▸ Work instruction
Every line below that contains "norm" is to be copied.

▸ Records for processing
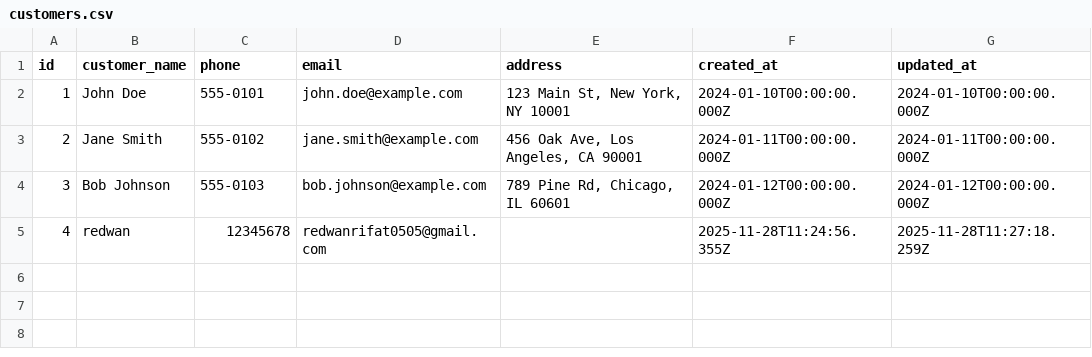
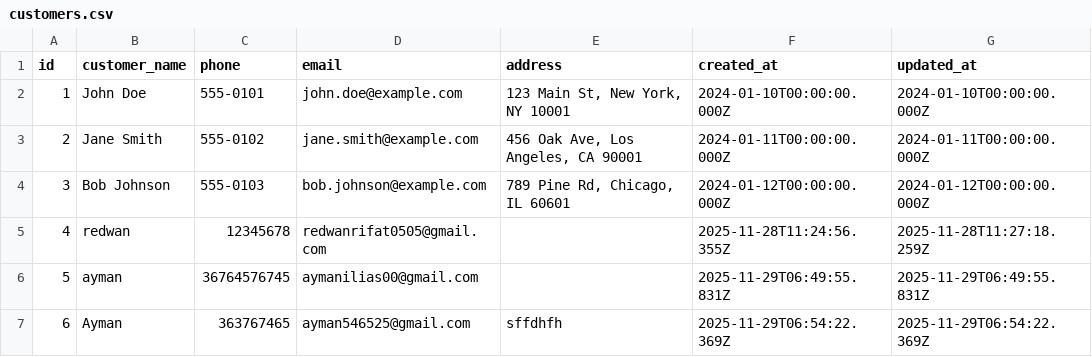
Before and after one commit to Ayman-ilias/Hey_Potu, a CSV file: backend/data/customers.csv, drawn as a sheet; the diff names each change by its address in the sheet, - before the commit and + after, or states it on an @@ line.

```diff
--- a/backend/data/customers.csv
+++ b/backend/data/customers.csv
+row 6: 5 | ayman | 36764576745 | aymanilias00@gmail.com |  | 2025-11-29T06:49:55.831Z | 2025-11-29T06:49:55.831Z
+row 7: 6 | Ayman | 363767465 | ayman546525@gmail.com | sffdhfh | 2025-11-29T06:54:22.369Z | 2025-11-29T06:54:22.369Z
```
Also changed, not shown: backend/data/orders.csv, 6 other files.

...

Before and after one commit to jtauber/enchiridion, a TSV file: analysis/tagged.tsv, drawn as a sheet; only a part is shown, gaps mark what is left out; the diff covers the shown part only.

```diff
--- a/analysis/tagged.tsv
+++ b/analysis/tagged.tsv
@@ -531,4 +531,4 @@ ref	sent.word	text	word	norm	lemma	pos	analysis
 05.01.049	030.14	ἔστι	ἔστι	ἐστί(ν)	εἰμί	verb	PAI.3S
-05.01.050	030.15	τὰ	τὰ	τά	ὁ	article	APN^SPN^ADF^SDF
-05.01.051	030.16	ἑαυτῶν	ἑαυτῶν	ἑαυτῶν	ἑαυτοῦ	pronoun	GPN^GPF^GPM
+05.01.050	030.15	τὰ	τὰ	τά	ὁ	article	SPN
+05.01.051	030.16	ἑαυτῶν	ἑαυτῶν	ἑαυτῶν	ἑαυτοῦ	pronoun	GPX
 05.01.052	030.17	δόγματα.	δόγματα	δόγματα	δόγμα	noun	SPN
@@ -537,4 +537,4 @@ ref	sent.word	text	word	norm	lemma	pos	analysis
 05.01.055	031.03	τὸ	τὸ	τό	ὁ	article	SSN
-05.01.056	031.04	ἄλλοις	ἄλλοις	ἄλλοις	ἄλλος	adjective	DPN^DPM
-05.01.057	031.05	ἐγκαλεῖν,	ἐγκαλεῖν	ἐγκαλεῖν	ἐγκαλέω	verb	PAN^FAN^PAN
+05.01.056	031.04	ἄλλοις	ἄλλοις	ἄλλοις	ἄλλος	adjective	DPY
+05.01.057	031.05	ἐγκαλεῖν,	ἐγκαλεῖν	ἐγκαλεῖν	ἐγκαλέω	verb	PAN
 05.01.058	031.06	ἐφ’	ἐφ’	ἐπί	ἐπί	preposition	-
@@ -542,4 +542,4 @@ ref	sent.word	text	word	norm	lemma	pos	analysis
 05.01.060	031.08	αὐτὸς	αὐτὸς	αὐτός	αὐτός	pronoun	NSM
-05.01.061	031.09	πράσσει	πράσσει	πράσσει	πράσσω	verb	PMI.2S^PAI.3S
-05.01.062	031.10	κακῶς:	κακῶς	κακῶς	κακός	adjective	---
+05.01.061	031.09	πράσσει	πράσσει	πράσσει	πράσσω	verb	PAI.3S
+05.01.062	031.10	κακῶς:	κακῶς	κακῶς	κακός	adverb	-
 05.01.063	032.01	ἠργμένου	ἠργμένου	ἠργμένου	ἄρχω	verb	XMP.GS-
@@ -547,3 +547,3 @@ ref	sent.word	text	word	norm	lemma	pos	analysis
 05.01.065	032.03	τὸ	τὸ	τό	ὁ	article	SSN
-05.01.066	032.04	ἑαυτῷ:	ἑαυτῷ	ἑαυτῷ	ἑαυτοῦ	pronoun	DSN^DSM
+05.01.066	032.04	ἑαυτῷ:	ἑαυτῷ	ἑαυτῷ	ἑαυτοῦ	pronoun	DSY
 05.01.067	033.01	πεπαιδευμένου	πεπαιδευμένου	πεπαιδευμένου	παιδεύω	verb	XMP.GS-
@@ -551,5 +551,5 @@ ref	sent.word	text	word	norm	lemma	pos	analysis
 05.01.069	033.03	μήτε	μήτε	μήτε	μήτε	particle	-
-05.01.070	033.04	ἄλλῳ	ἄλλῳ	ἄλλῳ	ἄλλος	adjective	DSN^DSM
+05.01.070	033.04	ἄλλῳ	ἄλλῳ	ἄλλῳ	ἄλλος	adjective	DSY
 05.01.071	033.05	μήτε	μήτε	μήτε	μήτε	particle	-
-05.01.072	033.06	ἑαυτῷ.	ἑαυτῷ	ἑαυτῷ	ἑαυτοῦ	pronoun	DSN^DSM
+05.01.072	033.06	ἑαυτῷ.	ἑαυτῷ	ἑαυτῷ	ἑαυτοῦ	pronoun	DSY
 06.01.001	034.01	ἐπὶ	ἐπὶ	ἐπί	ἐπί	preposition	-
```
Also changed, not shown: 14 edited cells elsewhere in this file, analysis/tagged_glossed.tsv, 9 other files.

▸ Result below
@@ -531,4 +531,4 @@ ref	sent.word	text	word	norm	lemma	pos	analysis
@@ -537,4 +537,4 @@ ref	sent.word	text	word	norm	lemma	pos	analysis
@@ -542,4 +542,4 @@ ref	sent.word	text	word	norm	lemma	pos	analysis
@@ -547,3 +547,3 @@ ref	sent.word	text	word	norm	lemma	pos	analysis
@@ -551,5 +551,5 @@ ref	sent.word	text	word	norm	lemma	pos	analysis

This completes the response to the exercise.